(Version comparison data)
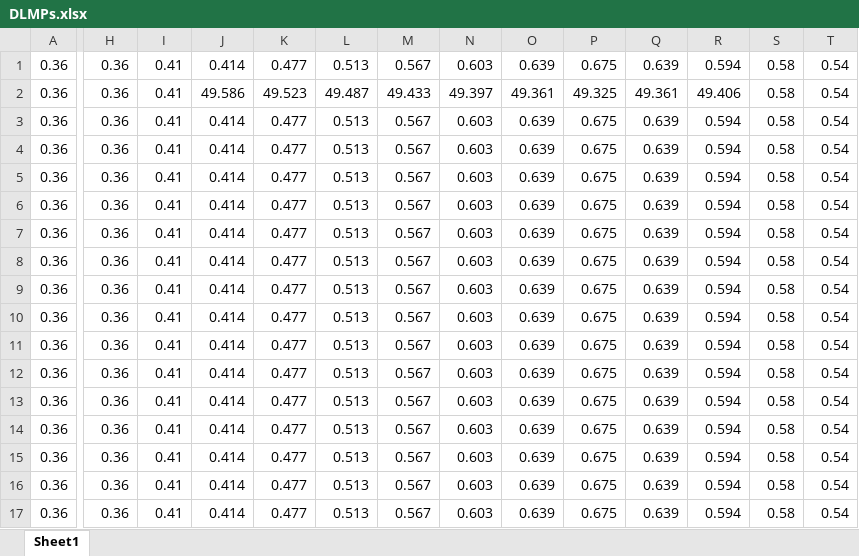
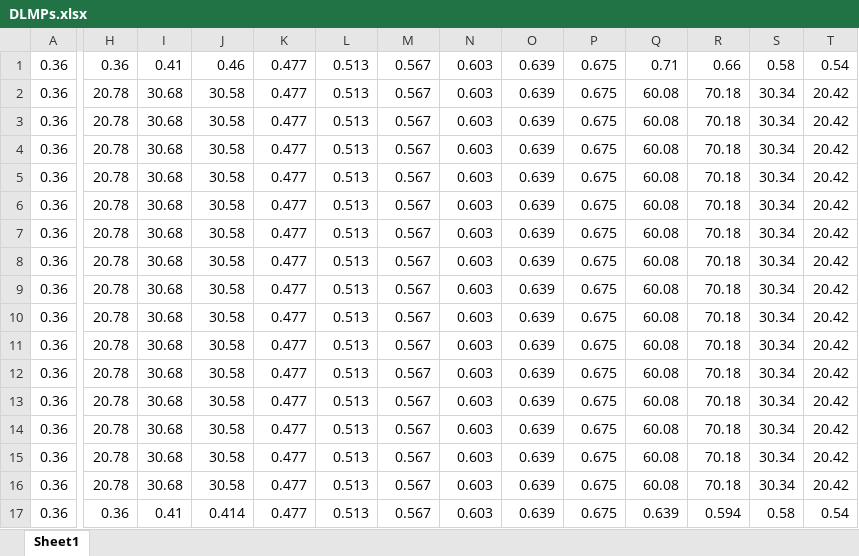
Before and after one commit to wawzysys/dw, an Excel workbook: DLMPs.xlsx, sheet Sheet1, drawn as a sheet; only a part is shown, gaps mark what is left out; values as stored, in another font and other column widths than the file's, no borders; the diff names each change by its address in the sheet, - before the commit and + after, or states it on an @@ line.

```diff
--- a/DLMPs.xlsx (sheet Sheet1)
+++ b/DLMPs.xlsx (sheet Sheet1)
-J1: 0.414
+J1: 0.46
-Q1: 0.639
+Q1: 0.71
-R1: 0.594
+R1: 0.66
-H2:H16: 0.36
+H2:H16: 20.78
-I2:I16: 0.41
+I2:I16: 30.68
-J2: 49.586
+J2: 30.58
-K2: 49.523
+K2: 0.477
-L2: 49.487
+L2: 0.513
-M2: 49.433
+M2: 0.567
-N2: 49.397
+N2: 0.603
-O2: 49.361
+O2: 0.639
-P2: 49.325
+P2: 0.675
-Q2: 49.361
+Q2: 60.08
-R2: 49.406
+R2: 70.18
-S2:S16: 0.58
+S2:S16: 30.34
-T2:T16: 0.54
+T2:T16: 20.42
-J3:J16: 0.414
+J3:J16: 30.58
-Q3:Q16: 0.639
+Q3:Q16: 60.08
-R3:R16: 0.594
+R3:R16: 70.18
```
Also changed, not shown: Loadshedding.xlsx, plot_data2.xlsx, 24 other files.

= Problem to solve =
Only a number is wanted: how many lines above include "sheet"?

= Written answer =
3